What you have to do => The exercise asks you to copy every line below in which "catcont" appears.

BEGIN Stored data

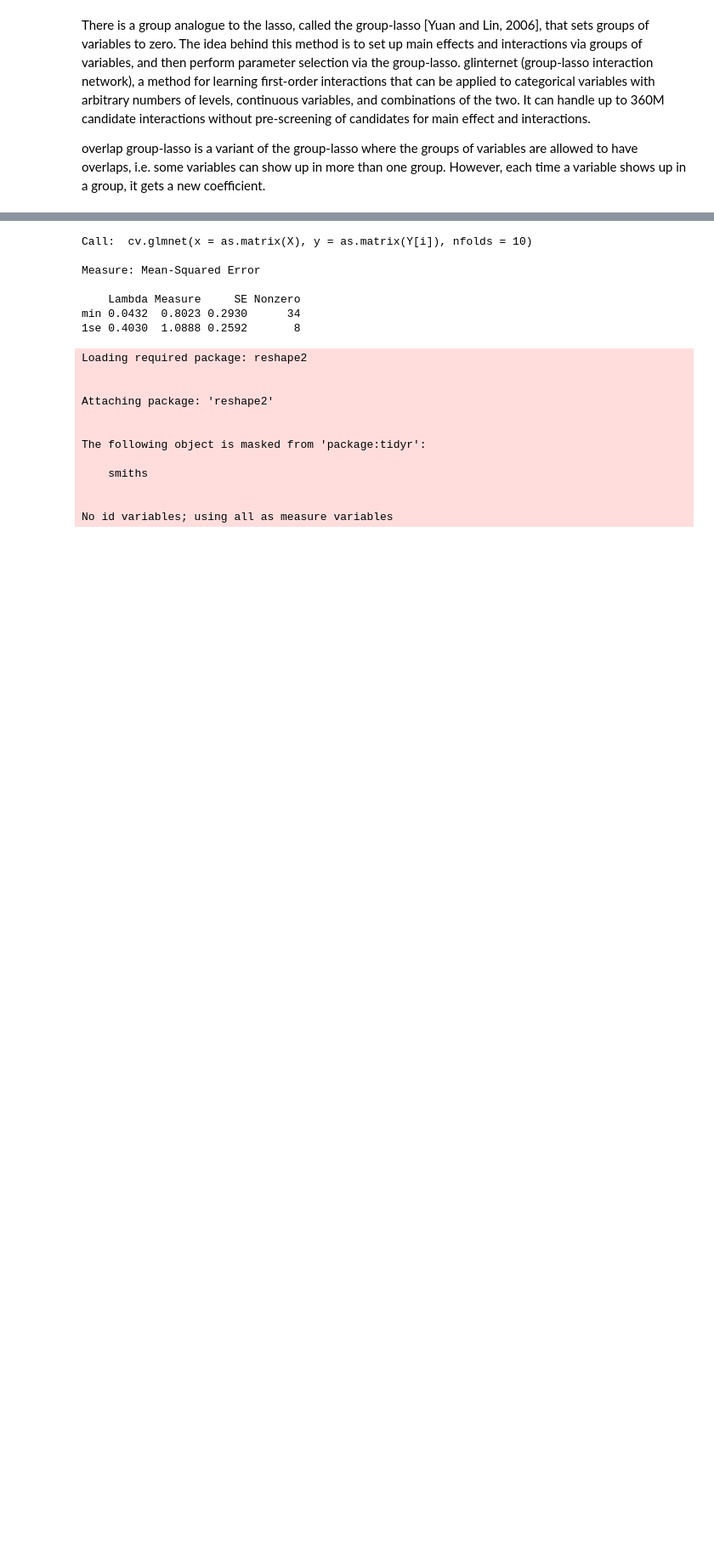
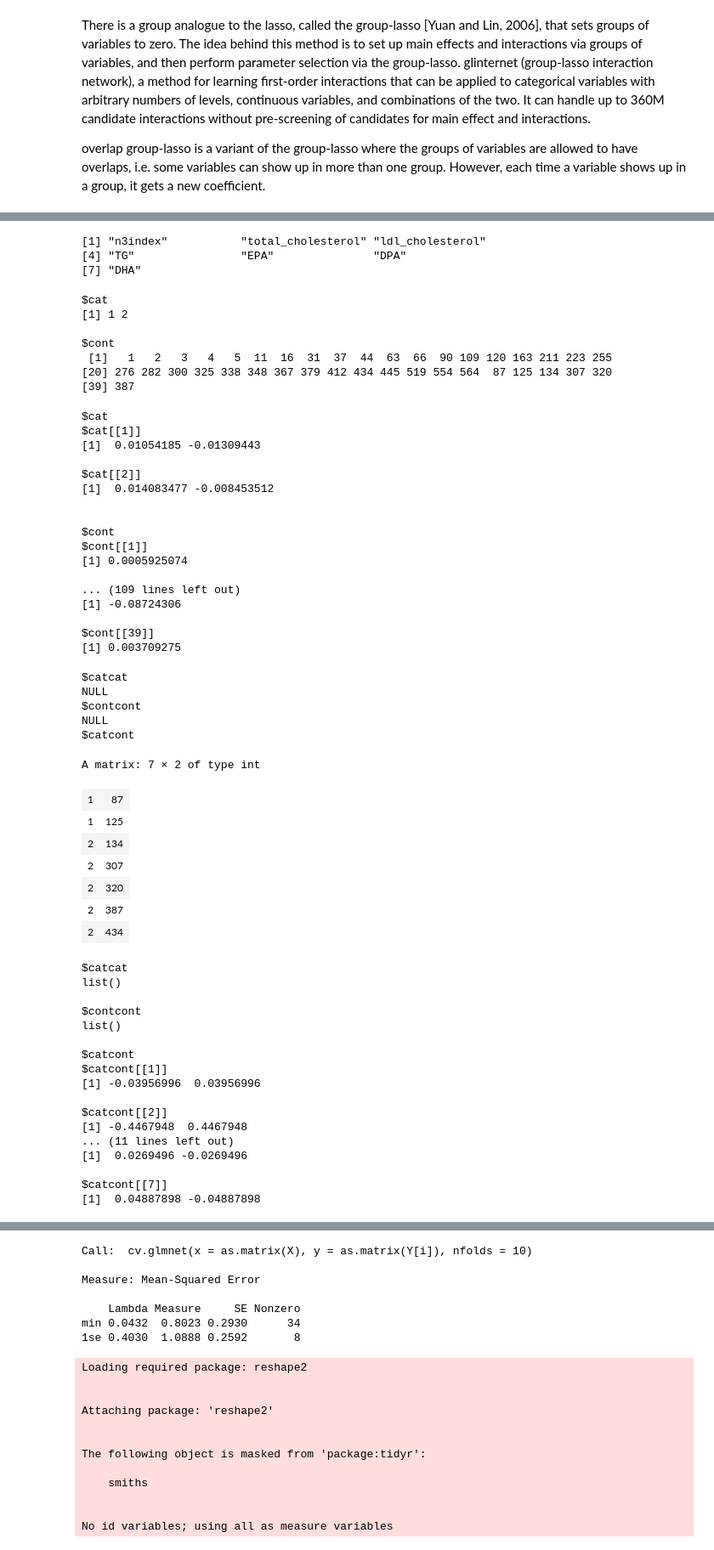
Before and after one commit to xlai/lipids, a Jupyter notebook: analysis_lasso.ipynb, the cells around one changed output, grey strips where cells are left out. Shown at 85% size. Drawn from its saved outputs; the diff is of its cells as text; code cells hidden in the pictures; blank space fills up the shorter version.

```diff
--- a/analysis_lasso.ipynb
+++ b/analysis_lasso.ipynb
@@ -166 +158,71 @@ RMSE =  0.660485173579217
+# %%
+names(Y)
+# %% [output]
+[1] "n3index"           "total_cholesterol" "ldl_cholesterol"
+[4] "TG"                "EPA"               "DPA"
+[7] "DHA"
+# %%
+cv_fit <- glinternet.cv(X, unlist(Y['total_cholesterol']), numLevels,
+                        interactionCandidates=c(1,2),numCores=2)
+# %%
+coefs <- coef(cv_fit$glinternetFit)[[40]]
+coefs$mainEffects
+coefs$mainEffectsCoef
+coefs$interactions
+coefs$interactionsCoef
+# %% [output]
+$cat
+[1] 1 2
+
+$cont
+ [1]   1   2   3   4   5  11  16  31  37  44  63  66  90 109 120 163 211 223 255
+[20] 276 282 300 325 338 348 367 379 412 434 445 519 554 564  87 125 134 307 320
+[39] 387
+$cat
+$cat[[1]]
+[1]  0.01054185 -0.01309443
+
+$cat[[2]]
+[1]  0.014083477 -0.008453512
+
+
+$cont
+$cont[[1]]
+[1] 0.0005925074
+
+... (109 lines left out)
+[1] -0.08724306
+
+$cont[[39]]
+[1] 0.003709275
+$catcat
+NULL
+$contcont
+NULL
+$catcont
+A matrix: 7 × 2 of type int
+| 1 | 87 |
+| 1 | 125 |
+| 2 | 134 |
+| 2 | 307 |
+| 2 | 320 |
+| 2 | 387 |
+| 2 | 434 |
+$catcat
+list()
+
+$contcont
+list()
+
+$catcont
+$catcont[[1]]
+[1] -0.03956996  0.03956996
+
+$catcont[[2]]
+[1] -0.4467948  0.4467948
+... (11 lines left out)
+[1]  0.0269496 -0.0269496
+
+$catcont[[7]]
+[1]  0.04887898 -0.04887898
 # %%
```
Also changed, not shown: parts of 8 cells of this notebook.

END Stored data

Final answer =>
+$catcont
+$catcont
+$catcont[[1]]
+$catcont[[2]]
+$catcont[[7]]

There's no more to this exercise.